With ever-increasing global temperatures, adults in power not acting fast enough, and youth (as well as future generations) inheriting an uninhabitable world, it’s clear that something is missing in the world’s fight against climate change. For too long, youth have been absent from the conversations on necessary actions that our government and institutions need to take to not only provide relief and resilience to communities already affected by climate change, but also to proactively remediate them through policy change and effective environmental literacy education. High schoolers are capable of doing so much more for the planet than just picking up trash from our local parks—and Silicon Valley Youth Climate Action recognizes this.
SVYCA’s 2022 Youth Leadership Summit on Aug. 6 is intended to be a learning opportunity for high schoolers, college students, and young professionals alike to become informed and mobilized on high-impact actions within sustainability. With a Keynote, Green Careers, and Climate Literacy Panel, the summit program focuses on spotlighting professionals and specialists in sustainability across various sectors to share their real-world career pathways, progress in policies and partnerships, and insights into how we combat the climate crisis. Summit panelists include (but are not limited to) Jan Pepper, CEO of Peninsula Clean Energy; Peggy Brannigan, LinkedIn’s Director of Global Environmental Sustainability; and advocates from the Sierra Club. To apply this knowledge, after our panels attendees will be sorted into breakout groups where mentors will help youth strategize how they can commit to impactful climate action after the summit (whether that’s advocating with their city councils, school boards, or some other avenue)!
SVYCA shares Ten Strands’ vision of empowering youth leaders to be involved in the advancement of climate literacy in K–12 and postgraduate curriculums, which is why we’re especially excited to host a Climate Literacy Panel within our Summit with Jilliann M’Barki, Ten Strands’ Chief Advancement Officer joining us! In 2021, SVYCA student leaders created three two-hour–long advisory videos on climate science and literacy (and we’ve recently created a condensed 10-minute version of our content). Our youth are familiar with how to create the curriculum content that we want to see, but it is unfortunately missing from our classrooms. Beyond grassroot actions in pushing forward climate literacy, SVYCA students also advocated for the Santa Clara County Youth Climate Initiative (which will be housed within the Santa Clara County Office of Sustainability). Earlier this month, state Senator Dave Cortese helped secure $2 million in state funding for the Santa Clara County Youth Climate Initiative, so we can be sure there will be meaningful additions to climate literacy programs and skill training in both educational and professional fields alike. With the recent progressive advocacy efforts of Ten Strands, SVYCA, and related organizations, climate education will give rise to a new wave of empowered youth ready to combat the climate crisis.

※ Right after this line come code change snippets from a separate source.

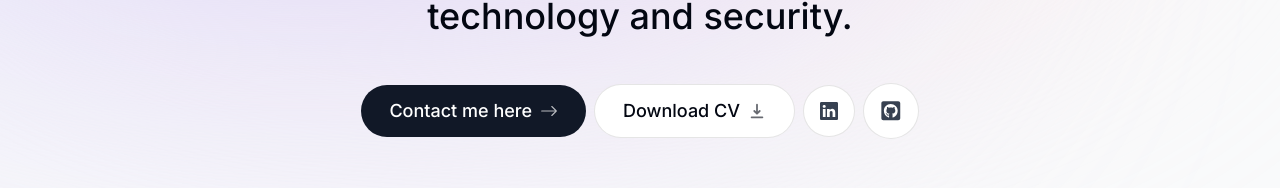
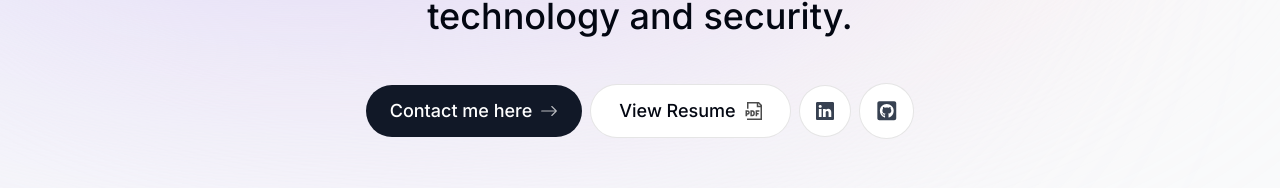
Before and after one commit to shaharsh624/portfolio-v2, a Next.js app: page / in a window 1280 px wide. Shown: the part 483-671 px from the top of the page. Built offline with nearby package versions, Linux system fonts and the light colour scheme; no server answers.

Commit message:
Changed Resume

```diff
--- a/components/intro.tsx
+++ b/components/intro.tsx
@@ -5,7 +5,8 @@ import React from "react";
 import { motion } from "framer-motion";
 import Link from "next/link";
 import { BsArrowRight, BsLinkedin } from "react-icons/bs";
-import { HiDownload } from "react-icons/hi";
+import { FiArrowUpRight } from "react-icons/fi";
+import { GrDocumentPdf } from "react-icons/gr";
 import { FaGithubSquare } from "react-icons/fa";
 import { useSectionInView } from "@/lib/hooks";
 import { useActiveSectionContext } from "@/context/active-section-context";
@@ -63,10 +64,14 @@ export default function Intro() {
         animate={{ opacity: 1, y: 0 }}
       >
         <span className="font-bold">Hello, I'm Harsh,</span> a{" "}
-        <span className="font-bold">full-stack developer</span>{" on a path of mastering "}
-        <span className="font-bold">machine learning </span>{" and "}
-        <span className="font-bold">cybersecurity.</span> My passion lies in crafting
-        <span className="italic"> innovative solutions </span>{" at the intersection of technology and security."}
+        <span className="font-bold">full-stack developer</span>
+        {" on a path of mastering "}
+        <span className="font-bold">machine learning </span>
+        {" and "}
+        <span className="font-bold">cybersecurity.</span> My passion lies in
+        crafting
+        <span className="italic"> innovative solutions </span>
+        {" at the intersection of technology and security."}
       </motion.h1>
 
       <motion.div
@@ -79,23 +84,23 @@ export default function Intro() {
       >
         <Link
           href="#contact"
-          className="group bg-gray-900 text-white px-7 py-3 flex items-center gap-2 rounded-full outline-none focus:scale-110 hover:scale-110 hover:bg-gray-950 active:scale-105 transition"
+          className="group bg-gray-900 text-white px-6 py-3 flex items-center gap-2 rounded-full outline-none focus:scale-110 hover:scale-110 hover:bg-gray-950 active:scale-105 transition"
           onClick={() => {
             setActiveSection("Contact");
             setTimeOfLastClick(Date.now());
           }}
         >
           Contact me here{" "}
-          <BsArrowRight className="opacity-70 group-hover:translate-x-1 transition" />
+          <BsArrowRight  className="opacity-70 group-hover:translate-x-1 transition" />
         </Link>
 
         <a
           className="group bg-white px-7 py-3 flex items-center gap-2 rounded-full outline-none focus:scale-110 hover:scale-110 active:scale-105 transition cursor-pointer borderBlack dark:bg-white/10"
-          href="/Harsh Shah Resume.pdf"
-          download
+          href="https://drive.google.com/file/d/1QvZ-27TeYHU-kI3YSzfQ2f-N8gqfdbsv/view?usp=sharing"
+          target="_blank"
         >
-          Download CV{" "}
-          <HiDownload className="opacity-60 group-hover:translate-y-1 transition" />
+          View Resume{" "}
+          <GrDocumentPdf  className="opacity-70 group-hover:translate-x-1 transition" />
         </a>
 
         <a
```
Also changed, not shown: 2 other files (tests, documents, lock files or other folders).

Because SVYCA’s summit brings together many like-minded youth attendees toward a common purpose in collective action for environmental policy and climate literacy reform, it will certainly be an inspiring, impactful event that has long-lasting effects in our Bay Area schools and cities. We hope that our summit energizes our attendees to take the insights that they learn into their day-to-day life, begin their own exploration of careers within sustainability, or join hands with SVYCA for impactful climate action.